→ Assignment: Return a copy of each line in the listing that includes the word "Reservations".
■ ■ ■ ■
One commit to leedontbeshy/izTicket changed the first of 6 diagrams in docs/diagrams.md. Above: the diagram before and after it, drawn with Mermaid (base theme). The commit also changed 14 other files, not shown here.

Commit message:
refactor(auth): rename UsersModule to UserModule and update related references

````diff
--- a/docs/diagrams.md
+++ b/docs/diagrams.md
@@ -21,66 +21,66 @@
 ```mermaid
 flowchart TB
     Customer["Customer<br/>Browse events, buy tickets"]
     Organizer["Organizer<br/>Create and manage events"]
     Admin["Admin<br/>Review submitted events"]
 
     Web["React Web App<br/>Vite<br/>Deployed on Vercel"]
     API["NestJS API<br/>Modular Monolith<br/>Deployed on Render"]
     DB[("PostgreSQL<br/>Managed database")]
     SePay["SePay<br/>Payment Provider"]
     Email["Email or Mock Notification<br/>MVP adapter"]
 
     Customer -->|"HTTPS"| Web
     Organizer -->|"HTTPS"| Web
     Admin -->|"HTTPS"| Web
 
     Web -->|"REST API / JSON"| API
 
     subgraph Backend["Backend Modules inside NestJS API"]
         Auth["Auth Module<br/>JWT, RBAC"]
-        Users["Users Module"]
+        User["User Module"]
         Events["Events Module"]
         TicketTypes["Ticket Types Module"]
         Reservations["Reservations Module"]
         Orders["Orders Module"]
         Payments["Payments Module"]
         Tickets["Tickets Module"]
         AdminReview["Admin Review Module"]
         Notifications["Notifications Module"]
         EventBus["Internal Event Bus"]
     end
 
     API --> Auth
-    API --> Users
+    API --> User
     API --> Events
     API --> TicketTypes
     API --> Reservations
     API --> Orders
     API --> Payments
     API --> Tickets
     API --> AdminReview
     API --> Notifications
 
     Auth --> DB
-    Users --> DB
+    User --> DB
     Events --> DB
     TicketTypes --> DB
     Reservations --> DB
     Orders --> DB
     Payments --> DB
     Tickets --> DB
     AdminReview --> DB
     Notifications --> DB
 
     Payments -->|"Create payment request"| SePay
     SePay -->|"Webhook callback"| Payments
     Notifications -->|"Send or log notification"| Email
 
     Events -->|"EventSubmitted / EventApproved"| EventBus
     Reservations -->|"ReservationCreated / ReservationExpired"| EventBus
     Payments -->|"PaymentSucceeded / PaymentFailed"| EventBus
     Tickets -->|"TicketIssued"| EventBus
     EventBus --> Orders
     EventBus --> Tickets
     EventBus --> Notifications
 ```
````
■ ■ ■ ■
→ Problem solution:
         Reservations["Reservations Module"]
     API --> Reservations
     Reservations --> DB
     Reservations -->|"ReservationCreated / ReservationExpired"| EventBus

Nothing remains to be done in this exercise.